• Stored data:

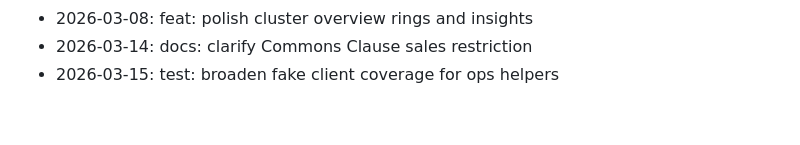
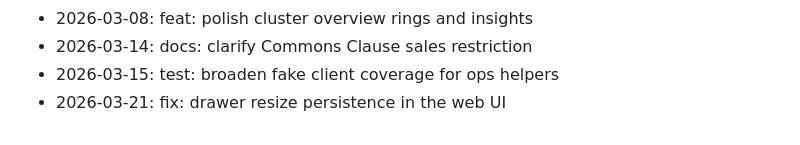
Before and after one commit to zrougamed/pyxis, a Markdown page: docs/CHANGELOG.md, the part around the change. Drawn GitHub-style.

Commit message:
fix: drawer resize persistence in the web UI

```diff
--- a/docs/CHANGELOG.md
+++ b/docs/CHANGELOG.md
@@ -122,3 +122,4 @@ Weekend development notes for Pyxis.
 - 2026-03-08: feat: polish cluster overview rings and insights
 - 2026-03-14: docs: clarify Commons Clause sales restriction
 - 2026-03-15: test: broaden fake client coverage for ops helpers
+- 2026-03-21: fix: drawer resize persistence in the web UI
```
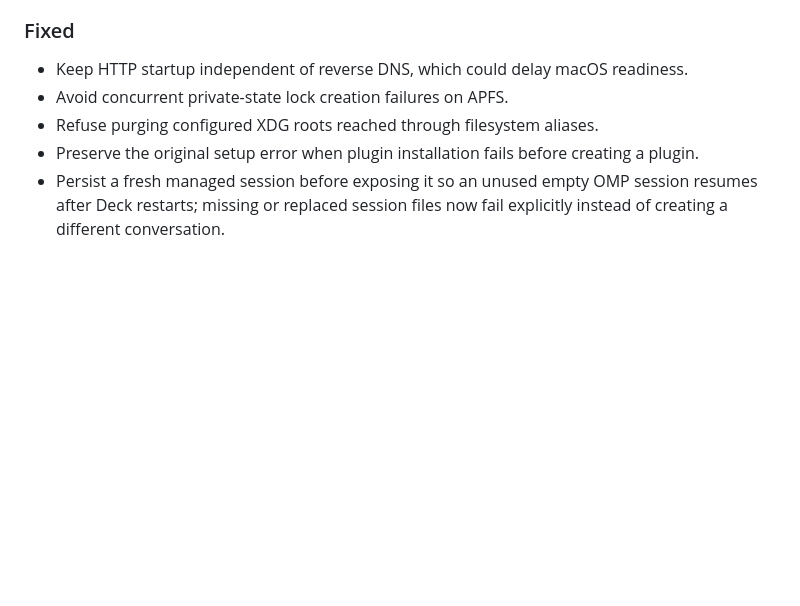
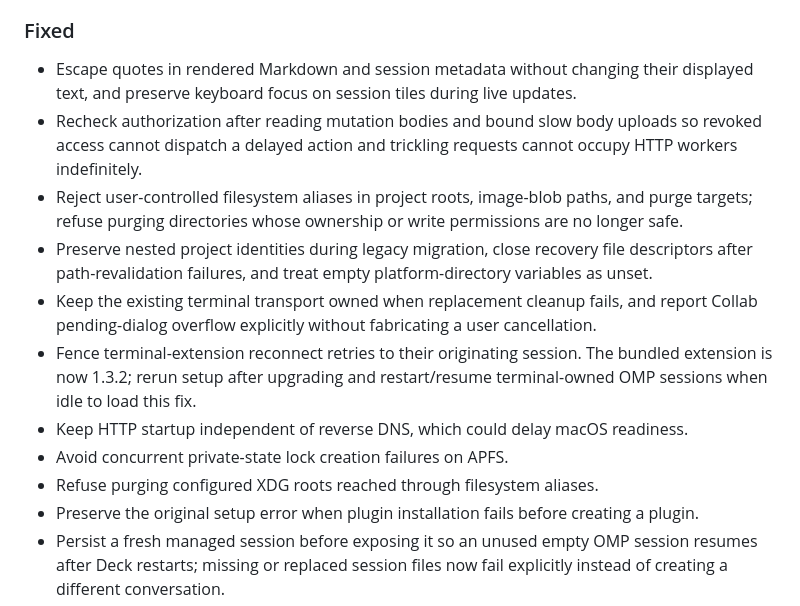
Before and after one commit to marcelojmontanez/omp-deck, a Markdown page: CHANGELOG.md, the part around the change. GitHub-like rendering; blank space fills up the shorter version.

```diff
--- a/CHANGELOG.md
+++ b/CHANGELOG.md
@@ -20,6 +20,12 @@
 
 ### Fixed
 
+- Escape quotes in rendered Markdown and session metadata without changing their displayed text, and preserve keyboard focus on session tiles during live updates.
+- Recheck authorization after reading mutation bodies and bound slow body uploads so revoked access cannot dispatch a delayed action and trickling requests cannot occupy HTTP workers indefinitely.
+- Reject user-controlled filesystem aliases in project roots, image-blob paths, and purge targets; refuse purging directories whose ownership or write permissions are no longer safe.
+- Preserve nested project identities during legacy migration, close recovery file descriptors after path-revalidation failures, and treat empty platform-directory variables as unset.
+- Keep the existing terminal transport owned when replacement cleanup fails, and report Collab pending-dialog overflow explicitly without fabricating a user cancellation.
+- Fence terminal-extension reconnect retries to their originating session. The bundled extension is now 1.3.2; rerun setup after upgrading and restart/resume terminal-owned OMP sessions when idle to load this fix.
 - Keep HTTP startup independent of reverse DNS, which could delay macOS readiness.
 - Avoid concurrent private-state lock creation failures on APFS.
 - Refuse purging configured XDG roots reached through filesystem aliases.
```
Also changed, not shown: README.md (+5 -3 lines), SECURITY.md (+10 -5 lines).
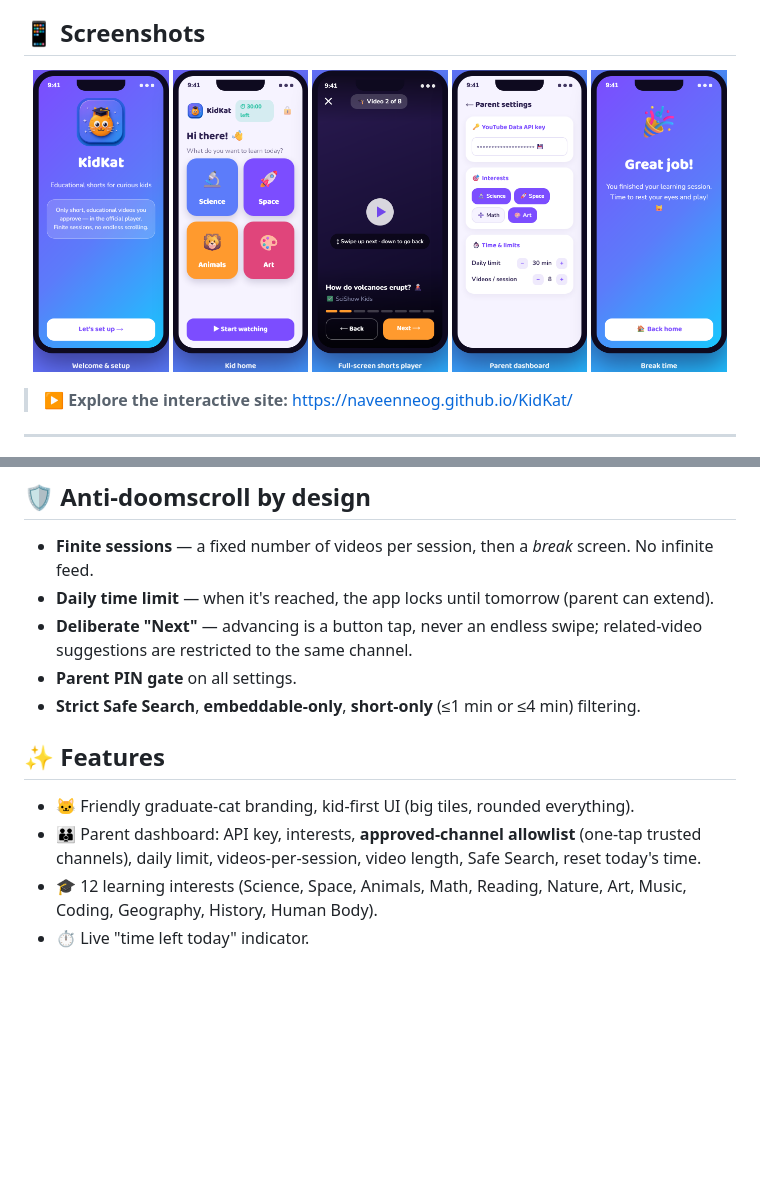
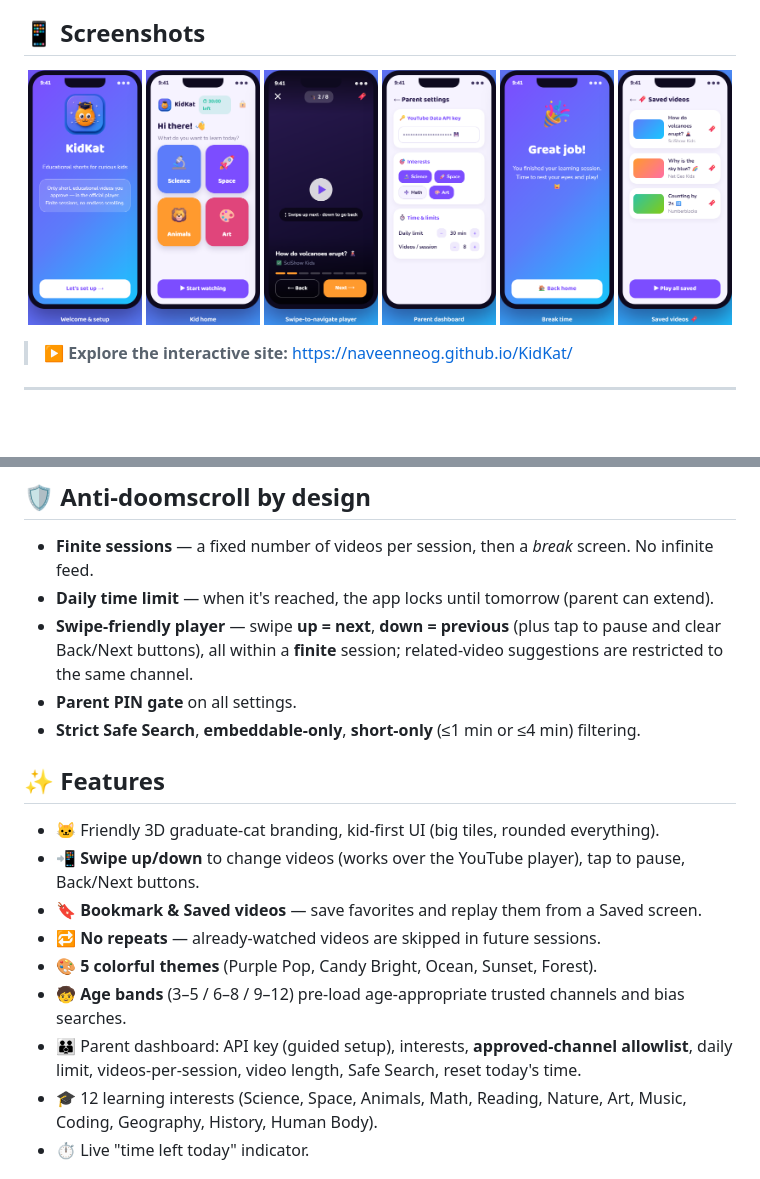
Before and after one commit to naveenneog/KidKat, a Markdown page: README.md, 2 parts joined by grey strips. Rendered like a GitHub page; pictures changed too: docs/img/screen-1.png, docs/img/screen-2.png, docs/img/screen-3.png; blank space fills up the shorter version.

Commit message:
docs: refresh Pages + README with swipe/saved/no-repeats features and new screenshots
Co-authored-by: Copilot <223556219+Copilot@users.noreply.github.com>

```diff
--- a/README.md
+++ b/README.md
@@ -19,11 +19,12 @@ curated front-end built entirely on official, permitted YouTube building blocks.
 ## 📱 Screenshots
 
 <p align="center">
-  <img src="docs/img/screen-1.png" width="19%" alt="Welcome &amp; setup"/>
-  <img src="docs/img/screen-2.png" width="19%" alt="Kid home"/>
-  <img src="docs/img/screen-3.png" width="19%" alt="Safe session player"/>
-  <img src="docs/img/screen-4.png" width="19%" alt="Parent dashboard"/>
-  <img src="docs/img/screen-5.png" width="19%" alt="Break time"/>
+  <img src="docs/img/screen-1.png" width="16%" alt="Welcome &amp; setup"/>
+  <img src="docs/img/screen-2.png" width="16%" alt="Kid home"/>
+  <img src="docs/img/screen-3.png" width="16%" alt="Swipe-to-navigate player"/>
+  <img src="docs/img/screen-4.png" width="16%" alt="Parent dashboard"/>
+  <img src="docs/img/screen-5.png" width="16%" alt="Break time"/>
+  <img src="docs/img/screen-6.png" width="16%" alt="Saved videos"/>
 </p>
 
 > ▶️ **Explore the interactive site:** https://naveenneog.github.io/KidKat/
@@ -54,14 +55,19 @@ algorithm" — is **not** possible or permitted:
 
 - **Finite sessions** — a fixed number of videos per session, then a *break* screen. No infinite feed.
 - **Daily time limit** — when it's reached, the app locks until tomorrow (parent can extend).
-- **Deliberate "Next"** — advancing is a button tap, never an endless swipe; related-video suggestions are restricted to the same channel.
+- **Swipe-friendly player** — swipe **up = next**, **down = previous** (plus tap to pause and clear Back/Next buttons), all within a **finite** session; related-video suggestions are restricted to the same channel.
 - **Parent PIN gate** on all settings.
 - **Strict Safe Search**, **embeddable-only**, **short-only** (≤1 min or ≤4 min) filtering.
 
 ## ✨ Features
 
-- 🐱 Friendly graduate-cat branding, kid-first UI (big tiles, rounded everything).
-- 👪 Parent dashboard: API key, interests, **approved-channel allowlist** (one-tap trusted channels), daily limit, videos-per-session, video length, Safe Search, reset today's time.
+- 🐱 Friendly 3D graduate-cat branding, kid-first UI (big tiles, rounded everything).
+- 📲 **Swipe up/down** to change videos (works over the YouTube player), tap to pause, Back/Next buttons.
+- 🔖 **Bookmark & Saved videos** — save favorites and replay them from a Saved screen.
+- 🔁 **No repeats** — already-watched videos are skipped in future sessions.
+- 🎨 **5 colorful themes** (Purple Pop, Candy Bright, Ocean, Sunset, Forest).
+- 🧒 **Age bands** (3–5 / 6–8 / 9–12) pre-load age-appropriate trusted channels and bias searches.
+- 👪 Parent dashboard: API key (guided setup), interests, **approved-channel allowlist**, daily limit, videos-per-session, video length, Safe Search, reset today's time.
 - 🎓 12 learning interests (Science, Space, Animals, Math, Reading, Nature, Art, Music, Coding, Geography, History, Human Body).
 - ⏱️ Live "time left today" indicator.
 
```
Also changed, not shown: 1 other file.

• Work instruction:
Could you copy the data above exactly, leaving the pictures out?

• Expected answer:
Before and after one commit to zrougamed/pyxis, a Markdown page: docs/CHANGELOG.md, the part around the change. Drawn GitHub-style.

Commit message:
fix: drawer resize persistence in the web UI

```diff
--- a/docs/CHANGELOG.md
+++ b/docs/CHANGELOG.md
@@ -122,3 +122,4 @@ Weekend development notes for Pyxis.
 - 2026-03-08: feat: polish cluster overview rings and insights
 - 2026-03-14: docs: clarify Commons Clause sales restriction
 - 2026-03-15: test: broaden fake client coverage for ops helpers
+- 2026-03-21: fix: drawer resize persistence in the web UI
```
Before and after one commit to marcelojmontanez/omp-deck, a Markdown page: CHANGELOG.md, the part around the change. GitHub-like rendering; blank space fills up the shorter version.

```diff
--- a/CHANGELOG.md
+++ b/CHANGELOG.md
@@ -20,6 +20,12 @@
 
 ### Fixed
 
+- Escape quotes in rendered Markdown and session metadata without changing their displayed text, and preserve keyboard focus on session tiles during live updates.
+- Recheck authorization after reading mutation bodies and bound slow body uploads so revoked access cannot dispatch a delayed action and trickling requests cannot occupy HTTP workers indefinitely.
+- Reject user-controlled filesystem aliases in project roots, image-blob paths, and purge targets; refuse purging directories whose ownership or write permissions are no longer safe.
+- Preserve nested project identities during legacy migration, close recovery file descriptors after path-revalidation failures, and treat empty platform-directory variables as unset.
+- Keep the existing terminal transport owned when replacement cleanup fails, and report Collab pending-dialog overflow explicitly without fabricating a user cancellation.
+- Fence terminal-extension reconnect retries to their originating session. The bundled extension is now 1.3.2; rerun setup after upgrading and restart/resume terminal-owned OMP sessions when idle to load this fix.
 - Keep HTTP startup independent of reverse DNS, which could delay macOS readiness.
 - Avoid concurrent private-state lock creation failures on APFS.
 - Refuse purging configured XDG roots reached through filesystem aliases.
```
Also changed, not shown: README.md (+5 -3 lines), SECURITY.md (+10 -5 lines).
Before and after one commit to naveenneog/KidKat, a Markdown page: README.md, 2 parts joined by grey strips. Rendered like a GitHub page; pictures changed too: docs/img/screen-1.png, docs/img/screen-2.png, docs/img/screen-3.png; blank space fills up the shorter version.

Commit message:
docs: refresh Pages + README with swipe/saved/no-repeats features and new screenshots
Co-authored-by: Copilot <223556219+Copilot@users.noreply.github.com>

```diff
--- a/README.md
+++ b/README.md
@@ -19,11 +19,12 @@ curated front-end built entirely on official, permitted YouTube building blocks.
 ## 📱 Screenshots
 
 <p align="center">
-  <img src="docs/img/screen-1.png" width="19%" alt="Welcome &amp; setup"/>
-  <img src="docs/img/screen-2.png" width="19%" alt="Kid home"/>
-  <img src="docs/img/screen-3.png" width="19%" alt="Safe session player"/>
-  <img src="docs/img/screen-4.png" width="19%" alt="Parent dashboard"/>
-  <img src="docs/img/screen-5.png" width="19%" alt="Break time"/>
+  <img src="docs/img/screen-1.png" width="16%" alt="Welcome &amp; setup"/>
+  <img src="docs/img/screen-2.png" width="16%" alt="Kid home"/>
+  <img src="docs/img/screen-3.png" width="16%" alt="Swipe-to-navigate player"/>
+  <img src="docs/img/screen-4.png" width="16%" alt="Parent dashboard"/>
+  <img src="docs/img/screen-5.png" width="16%" alt="Break time"/>
+  <img src="docs/img/screen-6.png" width="16%" alt="Saved videos"/>
 </p>
 
 > ▶️ **Explore the interactive site:** https://naveenneog.github.io/KidKat/
@@ -54,14 +55,19 @@ algorithm" — is **not** possible or permitted:
 
 - **Finite sessions** — a fixed number of videos per session, then a *break* screen. No infinite feed.
 - **Daily time limit** — when it's reached, the app locks until tomorrow (parent can extend).
-- **Deliberate "Next"** — advancing is a button tap, never an endless swipe; related-video suggestions are restricted to the same channel.
+- **Swipe-friendly player** — swipe **up = next**, **down = previous** (plus tap to pause and clear Back/Next buttons), all within a **finite** session; related-video suggestions are restricted to the same channel.
 - **Parent PIN gate** on all settings.
 - **Strict Safe Search**, **embeddable-only**, **short-only** (≤1 min or ≤4 min) filtering.
 
 ## ✨ Features
 
-- 🐱 Friendly graduate-cat branding, kid-first UI (big tiles, rounded everything).
-- 👪 Parent dashboard: API key, interests, **approved-channel allowlist** (one-tap trusted channels), daily limit, videos-per-session, video length, Safe Search, reset today's time.
+- 🐱 Friendly 3D graduate-cat branding, kid-first UI (big tiles, rounded everything).
+- 📲 **Swipe up/down** to change videos (works over the YouTube player), tap to pause, Back/Next buttons.
+- 🔖 **Bookmark & Saved videos** — save favorites and replay them from a Saved screen.
+- 🔁 **No repeats** — already-watched videos are skipped in future sessions.
+- 🎨 **5 colorful themes** (Purple Pop, Candy Bright, Ocean, Sunset, Forest).
+- 🧒 **Age bands** (3–5 / 6–8 / 9–12) pre-load age-appropriate trusted channels and bias searches.
+- 👪 Parent dashboard: API key (guided setup), interests, **approved-channel allowlist**, daily limit, videos-per-session, video length, Safe Search, reset today's time.
 - 🎓 12 learning interests (Science, Space, Animals, Math, Reading, Nature, Art, Music, Coding, Geography, History, Human Body).
 - ⏱️ Live "time left today" indicator.
 
```
Also changed, not shown: 1 other file.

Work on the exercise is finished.